SAO PAULO (Reuters) - Truck owners removed their vehicles from some key roads in Brazil overnight and early on Sunday as local and federal governments worked on a new proposal to end a nationwide protest that has caused wide disruption to transporting grains and fuel.
President Michel Temer met with government ministers and with some state-level officials early on Sunday in Brasília to discuss proposals to resolve the trucking strike.
The proposals include a 10 percent discount on diesel prices for at least 60 days. The federal government would compensate state-run oil company Petrobras SA for any losses from reducing prices.
Truck owners also want toll operators not to charge rear axles that are not in use, such as when trucks pass by the tolls unloaded.
Some trucker groups hinted at accepting those terms late on Saturday in a meeting with the local government in Sao Paulo, home to some of the largest protests.
As a goodwill gesture, trucks started to leave blockades at the Regis Bittencourt federal road, the main corridor linking Brazil’s southeast and south regions.

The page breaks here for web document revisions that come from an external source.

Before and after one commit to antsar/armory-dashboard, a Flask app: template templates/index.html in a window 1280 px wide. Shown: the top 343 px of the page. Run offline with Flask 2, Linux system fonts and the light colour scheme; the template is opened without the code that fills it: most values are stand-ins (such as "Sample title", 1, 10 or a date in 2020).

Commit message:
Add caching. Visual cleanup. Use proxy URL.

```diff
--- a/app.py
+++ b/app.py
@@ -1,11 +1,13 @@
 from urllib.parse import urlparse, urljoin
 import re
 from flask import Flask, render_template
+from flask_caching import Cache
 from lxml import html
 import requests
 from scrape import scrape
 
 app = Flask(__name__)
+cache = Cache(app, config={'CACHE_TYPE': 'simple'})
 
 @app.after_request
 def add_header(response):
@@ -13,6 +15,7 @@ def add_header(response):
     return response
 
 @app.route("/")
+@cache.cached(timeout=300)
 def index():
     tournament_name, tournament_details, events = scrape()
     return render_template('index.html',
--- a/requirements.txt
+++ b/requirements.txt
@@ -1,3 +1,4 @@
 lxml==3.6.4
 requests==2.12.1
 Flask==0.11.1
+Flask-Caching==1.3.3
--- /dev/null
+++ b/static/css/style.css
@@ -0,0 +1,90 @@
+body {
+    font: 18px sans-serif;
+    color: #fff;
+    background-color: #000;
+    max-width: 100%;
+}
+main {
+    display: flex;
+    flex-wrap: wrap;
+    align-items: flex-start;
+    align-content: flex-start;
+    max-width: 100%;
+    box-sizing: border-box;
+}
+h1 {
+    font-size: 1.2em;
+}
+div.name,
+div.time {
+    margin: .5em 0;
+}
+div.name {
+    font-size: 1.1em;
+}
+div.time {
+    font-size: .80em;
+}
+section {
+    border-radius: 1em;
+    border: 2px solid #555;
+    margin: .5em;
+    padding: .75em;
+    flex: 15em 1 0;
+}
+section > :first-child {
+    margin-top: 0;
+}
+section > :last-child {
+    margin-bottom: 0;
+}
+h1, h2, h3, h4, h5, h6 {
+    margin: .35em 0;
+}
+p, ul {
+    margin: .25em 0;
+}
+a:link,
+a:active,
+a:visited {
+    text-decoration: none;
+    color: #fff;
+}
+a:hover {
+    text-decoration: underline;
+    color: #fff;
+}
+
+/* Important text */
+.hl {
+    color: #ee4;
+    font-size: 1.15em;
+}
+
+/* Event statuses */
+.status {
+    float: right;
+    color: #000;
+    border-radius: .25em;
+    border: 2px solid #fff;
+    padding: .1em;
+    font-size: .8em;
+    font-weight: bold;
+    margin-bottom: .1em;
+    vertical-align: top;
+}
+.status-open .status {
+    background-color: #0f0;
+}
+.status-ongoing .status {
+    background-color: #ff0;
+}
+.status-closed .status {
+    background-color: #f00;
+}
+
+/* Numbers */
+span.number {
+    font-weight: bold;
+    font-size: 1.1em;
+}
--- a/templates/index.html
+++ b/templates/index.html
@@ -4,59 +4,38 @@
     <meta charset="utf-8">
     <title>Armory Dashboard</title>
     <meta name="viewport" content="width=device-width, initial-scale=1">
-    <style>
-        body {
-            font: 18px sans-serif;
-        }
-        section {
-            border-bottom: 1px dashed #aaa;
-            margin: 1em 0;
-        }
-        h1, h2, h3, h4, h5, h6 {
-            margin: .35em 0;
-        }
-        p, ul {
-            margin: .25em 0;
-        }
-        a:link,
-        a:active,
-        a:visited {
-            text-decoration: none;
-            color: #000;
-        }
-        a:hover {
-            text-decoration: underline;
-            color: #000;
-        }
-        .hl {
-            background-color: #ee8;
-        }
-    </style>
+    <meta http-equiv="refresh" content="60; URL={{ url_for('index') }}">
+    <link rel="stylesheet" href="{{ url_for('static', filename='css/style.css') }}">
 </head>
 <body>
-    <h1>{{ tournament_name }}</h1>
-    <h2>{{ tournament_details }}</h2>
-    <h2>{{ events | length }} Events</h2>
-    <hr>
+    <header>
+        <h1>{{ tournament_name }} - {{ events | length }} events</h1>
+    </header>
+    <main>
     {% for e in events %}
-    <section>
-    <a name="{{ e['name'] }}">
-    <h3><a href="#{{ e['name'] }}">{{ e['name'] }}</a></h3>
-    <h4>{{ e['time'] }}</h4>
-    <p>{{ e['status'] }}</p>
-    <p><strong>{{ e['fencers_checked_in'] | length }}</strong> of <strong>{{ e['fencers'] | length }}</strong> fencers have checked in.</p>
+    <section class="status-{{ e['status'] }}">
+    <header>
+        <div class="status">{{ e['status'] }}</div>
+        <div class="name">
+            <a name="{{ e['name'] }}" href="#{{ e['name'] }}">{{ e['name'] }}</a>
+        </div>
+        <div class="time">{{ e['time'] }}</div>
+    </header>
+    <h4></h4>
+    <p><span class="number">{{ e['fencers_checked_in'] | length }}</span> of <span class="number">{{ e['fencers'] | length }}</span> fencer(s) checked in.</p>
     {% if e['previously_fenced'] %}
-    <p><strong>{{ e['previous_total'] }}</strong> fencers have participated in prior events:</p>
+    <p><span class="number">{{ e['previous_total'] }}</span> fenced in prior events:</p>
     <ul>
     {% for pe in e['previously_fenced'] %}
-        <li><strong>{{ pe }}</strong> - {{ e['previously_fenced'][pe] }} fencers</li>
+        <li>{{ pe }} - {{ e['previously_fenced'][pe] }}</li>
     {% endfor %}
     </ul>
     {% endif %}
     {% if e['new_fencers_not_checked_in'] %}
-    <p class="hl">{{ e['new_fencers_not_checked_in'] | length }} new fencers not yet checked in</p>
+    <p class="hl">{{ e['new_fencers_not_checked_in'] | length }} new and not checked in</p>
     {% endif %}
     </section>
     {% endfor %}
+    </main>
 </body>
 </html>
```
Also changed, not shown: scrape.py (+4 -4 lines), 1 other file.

Local media reported on Sunday morning that fuel was starting to reach gas stations in some major cities in the country.
But there were still several blockades in key roads in the nation, hurting the flow of basic supplies and hampering basic services such as trash collection.
Oil workers, who say they support the protests and oppose Petrobras pricing policy that closely tracks international oil market, announced a strike at refineries for Wednesday.
Reporting by Marcelo Teixeira; Editing by Lisa Shumaker